- [Work task]:
Copy all the records word for word, apart from any pictures.

- [Data for the task]:
= Beginning of Section =
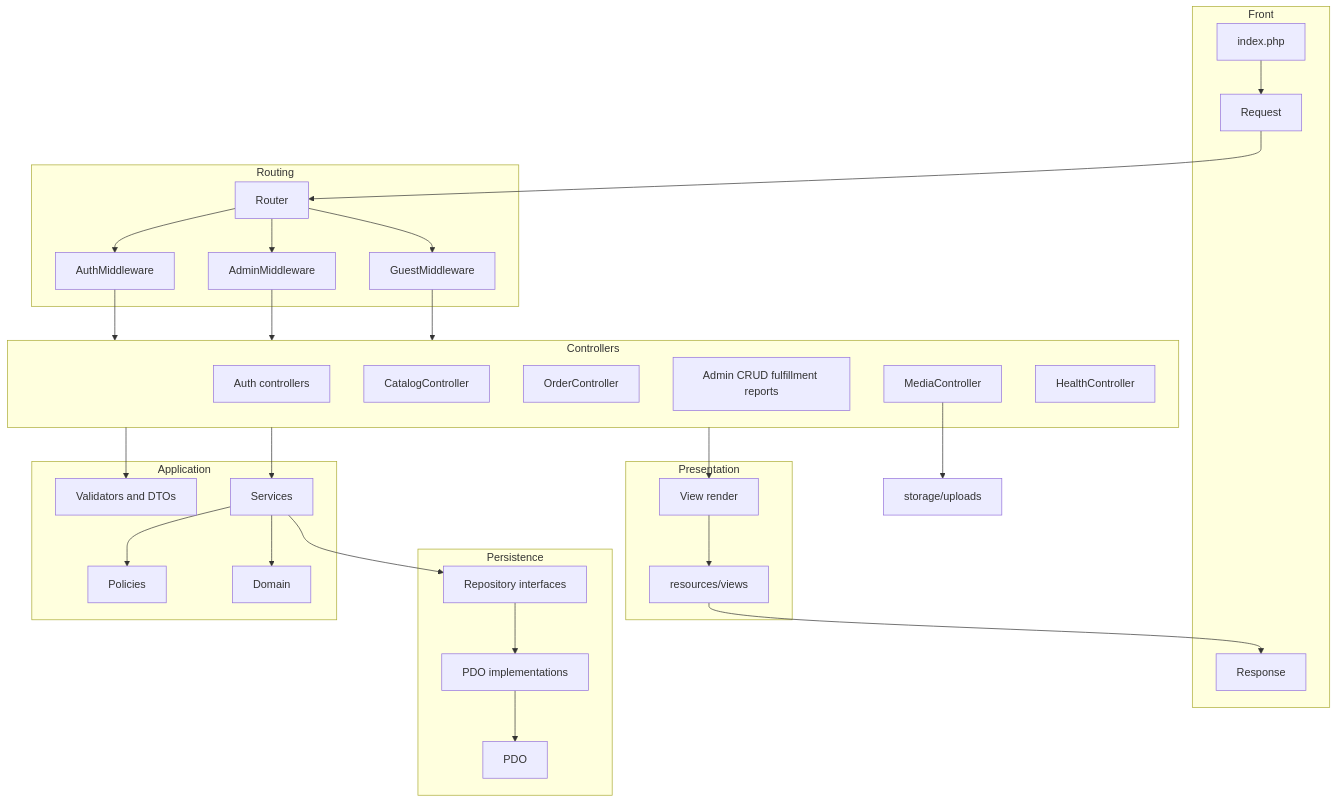
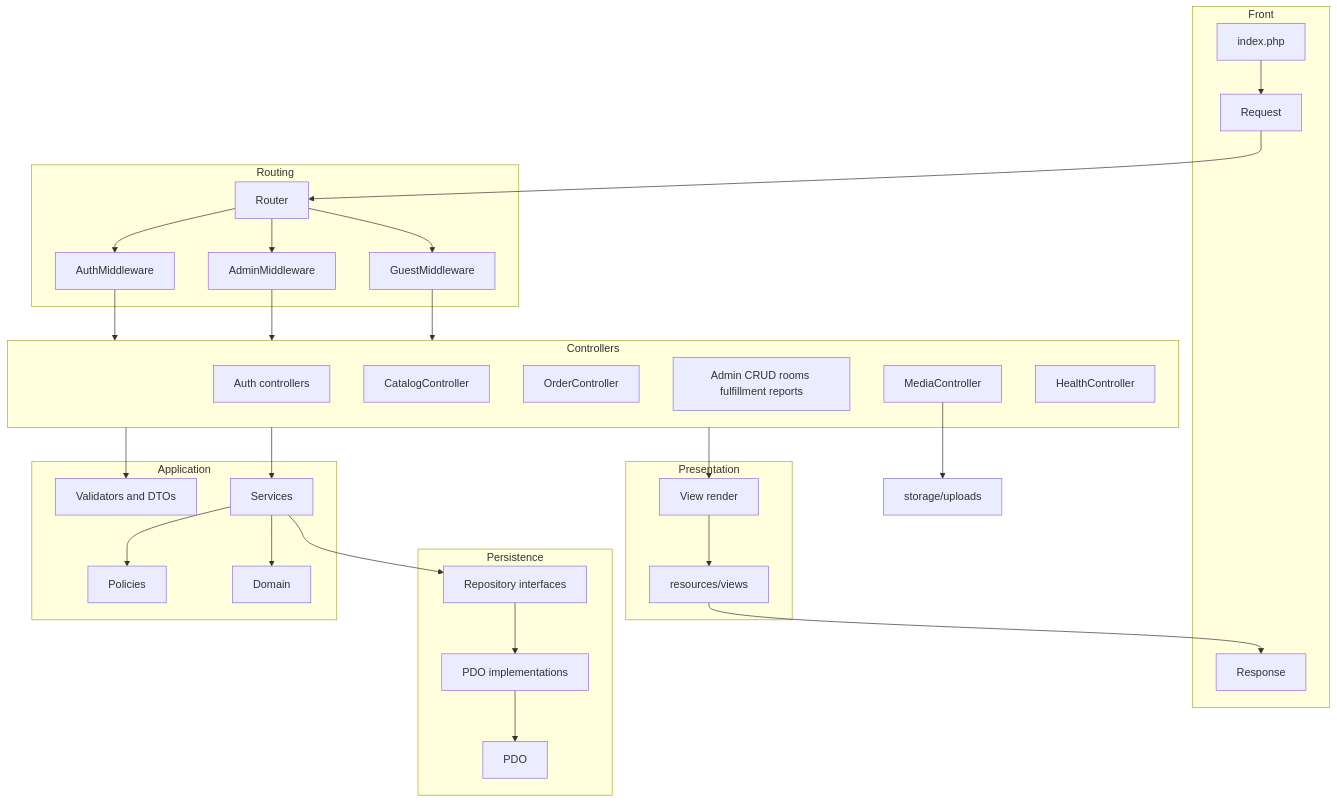
The third of 23 diagrams in docs/system-through-day-5-architecture-guide.md (M9nx/Cafeteria), drawn with Mermaid before and after one commit. The commit also changed other lines of this file, not shown here.

````diff
--- a/docs/system-through-day-5-architecture-guide.md
+++ b/docs/system-through-day-5-architecture-guide.md
@@ -140,53 +148,53 @@
 ```mermaid
 flowchart TB
   subgraph entry [Front]
     Idx[index.php]
     Req[Request]
     Res[Response]
   end
   subgraph pipe [Routing]
     Router[Router]
     AuthMW[AuthMiddleware]
     AdminMW[AdminMiddleware]
     GuestMW[GuestMiddleware]
   end
   subgraph httpc [Controllers]
     AuthC[Auth controllers]
     CatC[CatalogController]
     OrdC[OrderController]
-    AdmC["Admin CRUD fulfillment reports"]
+    AdmC["Admin CRUD rooms fulfillment reports"]
     MedC[MediaController]
     Health[HealthController]
   end
   subgraph appL [Application]
     Pol[Policies]
     Svc[Services]
     Val["Validators and DTOs"]
     Dom[Domain]
   end
   subgraph persist [Persistence]
     RepoI[Repository interfaces]
     RepoP[PDO implementations]
     PdoNode[PDO]
   end
   subgraph pres [Presentation]
     View["View render"]
     Tpl["resources/views"]
   end
   Idx --> Req --> Router
   Router --> AuthMW
   Router --> AdminMW
   Router --> GuestMW
   AuthMW --> httpc
   AdminMW --> httpc
   GuestMW --> httpc
   httpc --> Val
   httpc --> Svc
   httpc --> View
   Svc --> Pol
   Svc --> Dom
   Svc --> RepoI
   RepoI --> RepoP --> PdoNode
   View --> Tpl --> Res
   MedC --> UpFiles["storage/uploads"]
 ```
````
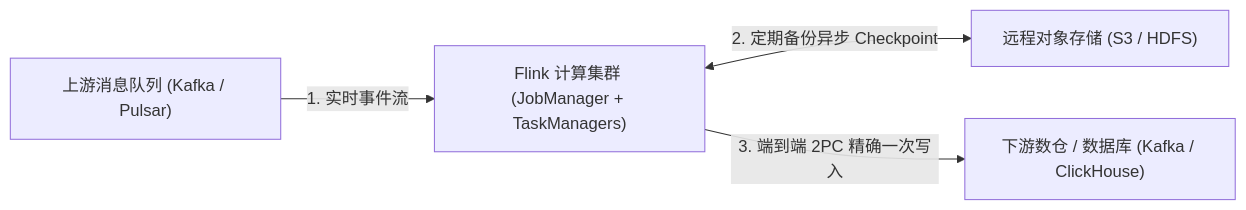
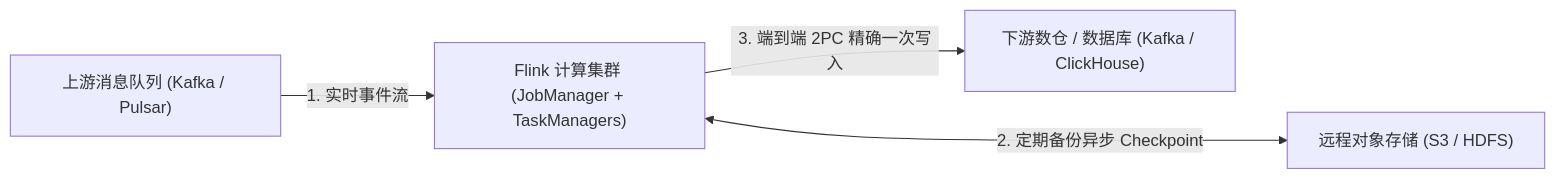
One commit to koosai/AI-Architect-Learning changed the third of 7 diagrams in docs/atlas/flink.mdx. Above: the diagram before and after it, drawn with Mermaid. The commit also changed other lines of this file and 68 other files, not shown here.

Commit message:
fix(atlas): fix browser client-side Mermaid rendering for mindmaps and flowcharts across 67 case studies

````diff
--- a/docs/atlas/flink.mdx
+++ b/docs/atlas/flink.mdx
@@ -109,6 +109,6 @@
 ```mermaid
 graph LR
   UpstreamStreams["上游消息队列 (Kafka / Pulsar)"] -->|1. 实时事件流| FlinkCluster["Flink 计算集群 (JobManager + TaskManagers)"]
-  FlinkCluster <-->|2. 定期备份异步 Checkpoint| DistributedSnapshotStore["远程对象存储 (S3 / HDFS)"]
+  FlinkCluster <--->|2. 定期备份异步 Checkpoint| DistributedSnapshotStore["远程对象存储 (S3 / HDFS)"]
   FlinkCluster -->|3. 端到端 2PC 精确一次写入| DownstreamSink["下游数仓 / 数据库 (Kafka / ClickHouse)"]
 ```
````
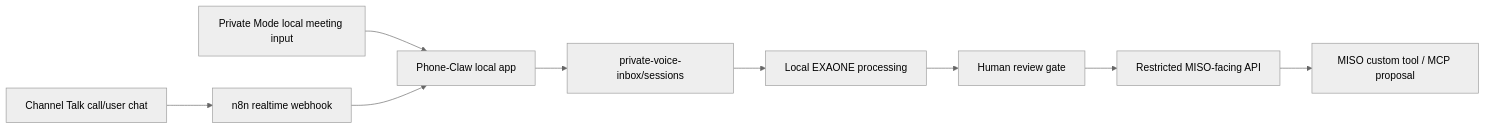
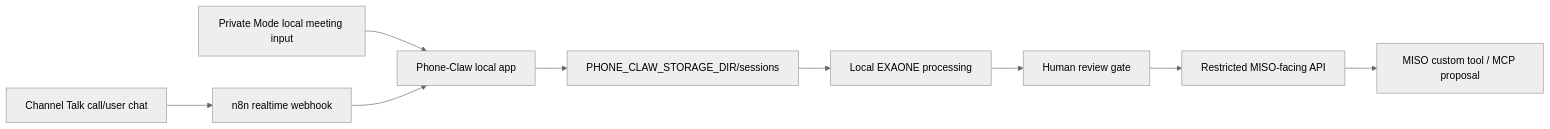
Before and after one commit to man2service/ixi-o-agent: the diagram in docs/submission-pack.md, drawn with Mermaid (neutral theme). The commit also changed 9 other files, not shown here.

````diff
--- a/docs/submission-pack.md
+++ b/docs/submission-pack.md
@@ -27,11 +27,11 @@
 ```mermaid
 flowchart LR
   A["Channel Talk call/user chat"] --> B["n8n realtime webhook"]
   C["Private Mode local meeting input"] --> D["Phone-Claw local app"]
   B --> D
-  D --> E["private-voice-inbox/sessions"]
+  D --> E["PHONE_CLAW_STORAGE_DIR/sessions"]
   E --> F["Local EXAONE processing"]
   F --> G["Human review gate"]
   G --> H["Restricted MISO-facing API"]
   H --> I["MISO custom tool / MCP proposal"]
 ```
````
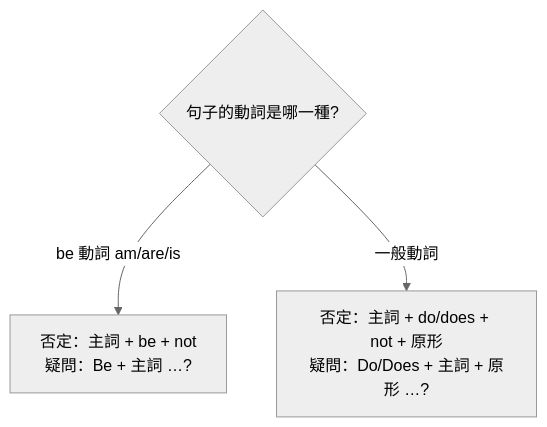
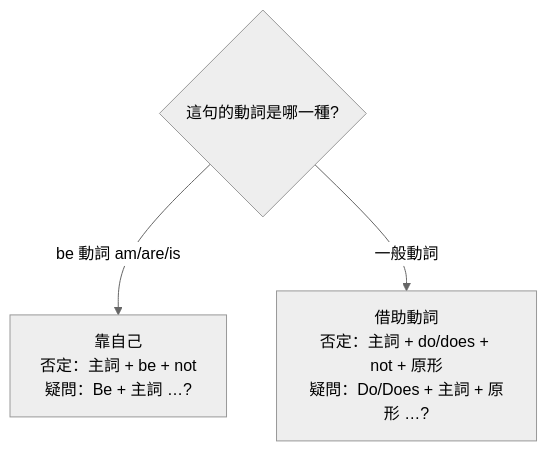
The diagram in 02 謝孟媛英文文法/初級文法/02 be 動詞、一般動詞（現在式）.md (aquariusCCA/english-learning-system), drawn with Mermaid (neutral theme) before and after one commit. The commit also changed other lines of this file, not shown here.

First line of the commit message:
docs(初級文法): 02 be動詞、一般動詞（現在式）教學型重構

````diff
--- a/02 謝孟媛英文文法/初級文法/02 be 動詞、一般動詞（現在式）.md
+++ b/02 謝孟媛英文文法/初級文法/02 be 動詞、一般動詞（現在式）.md
@@ -176,5 +35,5 @@
 ```mermaid
 graph TD
-  Q{句子的動詞是哪一種?} -->|be 動詞 am/are/is| B["否定：主詞 + be + not<br/>疑問：Be + 主詞 …?"]
-  Q -->|一般動詞| G["否定：主詞 + do/does + not + 原形<br/>疑問：Do/Does + 主詞 + 原形 …?"]
+  Q{這句的動詞是哪一種?} -->|be 動詞 am/are/is| B["靠自己<br/>否定：主詞 + be + not<br/>疑問：Be + 主詞 …?"]
+  Q -->|一般動詞| G["借助動詞<br/>否定：主詞 + do/does + not + 原形<br/>疑問：Do/Does + 主詞 + 原形 …?"]
 ```
````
= End of Section =
- [Result of the task]:
The third of 23 diagrams in docs/system-through-day-5-architecture-guide.md (M9nx/Cafeteria), drawn with Mermaid before and after one commit. The commit also changed other lines of this file, not shown here.

````diff
--- a/docs/system-through-day-5-architecture-guide.md
+++ b/docs/system-through-day-5-architecture-guide.md
@@ -140,53 +148,53 @@
 ```mermaid
 flowchart TB
   subgraph entry [Front]
     Idx[index.php]
     Req[Request]
     Res[Response]
   end
   subgraph pipe [Routing]
     Router[Router]
     AuthMW[AuthMiddleware]
     AdminMW[AdminMiddleware]
     GuestMW[GuestMiddleware]
   end
   subgraph httpc [Controllers]
     AuthC[Auth controllers]
     CatC[CatalogController]
     OrdC[OrderController]
-    AdmC["Admin CRUD fulfillment reports"]
+    AdmC["Admin CRUD rooms fulfillment reports"]
     MedC[MediaController]
     Health[HealthController]
   end
   subgraph appL [Application]
     Pol[Policies]
     Svc[Services]
     Val["Validators and DTOs"]
     Dom[Domain]
   end
   subgraph persist [Persistence]
     RepoI[Repository interfaces]
     RepoP[PDO implementations]
     PdoNode[PDO]
   end
   subgraph pres [Presentation]
     View["View render"]
     Tpl["resources/views"]
   end
   Idx --> Req --> Router
   Router --> AuthMW
   Router --> AdminMW
   Router --> GuestMW
   AuthMW --> httpc
   AdminMW --> httpc
   GuestMW --> httpc
   httpc --> Val
   httpc --> Svc
   httpc --> View
   Svc --> Pol
   Svc --> Dom
   Svc --> RepoI
   RepoI --> RepoP --> PdoNode
   View --> Tpl --> Res
   MedC --> UpFiles["storage/uploads"]
 ```
````
One commit to koosai/AI-Architect-Learning changed the third of 7 diagrams in docs/atlas/flink.mdx. Above: the diagram before and after it, drawn with Mermaid. The commit also changed other lines of this file and 68 other files, not shown here.

Commit message:
fix(atlas): fix browser client-side Mermaid rendering for mindmaps and flowcharts across 67 case studies

````diff
--- a/docs/atlas/flink.mdx
+++ b/docs/atlas/flink.mdx
@@ -109,6 +109,6 @@
 ```mermaid
 graph LR
   UpstreamStreams["上游消息队列 (Kafka / Pulsar)"] -->|1. 实时事件流| FlinkCluster["Flink 计算集群 (JobManager + TaskManagers)"]
-  FlinkCluster <-->|2. 定期备份异步 Checkpoint| DistributedSnapshotStore["远程对象存储 (S3 / HDFS)"]
+  FlinkCluster <--->|2. 定期备份异步 Checkpoint| DistributedSnapshotStore["远程对象存储 (S3 / HDFS)"]
   FlinkCluster -->|3. 端到端 2PC 精确一次写入| DownstreamSink["下游数仓 / 数据库 (Kafka / ClickHouse)"]
 ```
````
Before and after one commit to man2service/ixi-o-agent: the diagram in docs/submission-pack.md, drawn with Mermaid (neutral theme). The commit also changed 9 other files, not shown here.

````diff
--- a/docs/submission-pack.md
+++ b/docs/submission-pack.md
@@ -27,11 +27,11 @@
 ```mermaid
 flowchart LR
   A["Channel Talk call/user chat"] --> B["n8n realtime webhook"]
   C["Private Mode local meeting input"] --> D["Phone-Claw local app"]
   B --> D
-  D --> E["private-voice-inbox/sessions"]
+  D --> E["PHONE_CLAW_STORAGE_DIR/sessions"]
   E --> F["Local EXAONE processing"]
   F --> G["Human review gate"]
   G --> H["Restricted MISO-facing API"]
   H --> I["MISO custom tool / MCP proposal"]
 ```
````
The diagram in 02 謝孟媛英文文法/初級文法/02 be 動詞、一般動詞（現在式）.md (aquariusCCA/english-learning-system), drawn with Mermaid (neutral theme) before and after one commit. The commit also changed other lines of this file, not shown here.

First line of the commit message:
docs(初級文法): 02 be動詞、一般動詞（現在式）教學型重構

````diff
--- a/02 謝孟媛英文文法/初級文法/02 be 動詞、一般動詞（現在式）.md
+++ b/02 謝孟媛英文文法/初級文法/02 be 動詞、一般動詞（現在式）.md
@@ -176,5 +35,5 @@
 ```mermaid
 graph TD
-  Q{句子的動詞是哪一種?} -->|be 動詞 am/are/is| B["否定：主詞 + be + not<br/>疑問：Be + 主詞 …?"]
-  Q -->|一般動詞| G["否定：主詞 + do/does + not + 原形<br/>疑問：Do/Does + 主詞 + 原形 …?"]
+  Q{這句的動詞是哪一種?} -->|be 動詞 am/are/is| B["靠自己<br/>否定：主詞 + be + not<br/>疑問：Be + 主詞 …?"]
+  Q -->|一般動詞| G["借助動詞<br/>否定：主詞 + do/does + not + 原形<br/>疑問：Do/Does + 主詞 + 原形 …?"]
 ```
````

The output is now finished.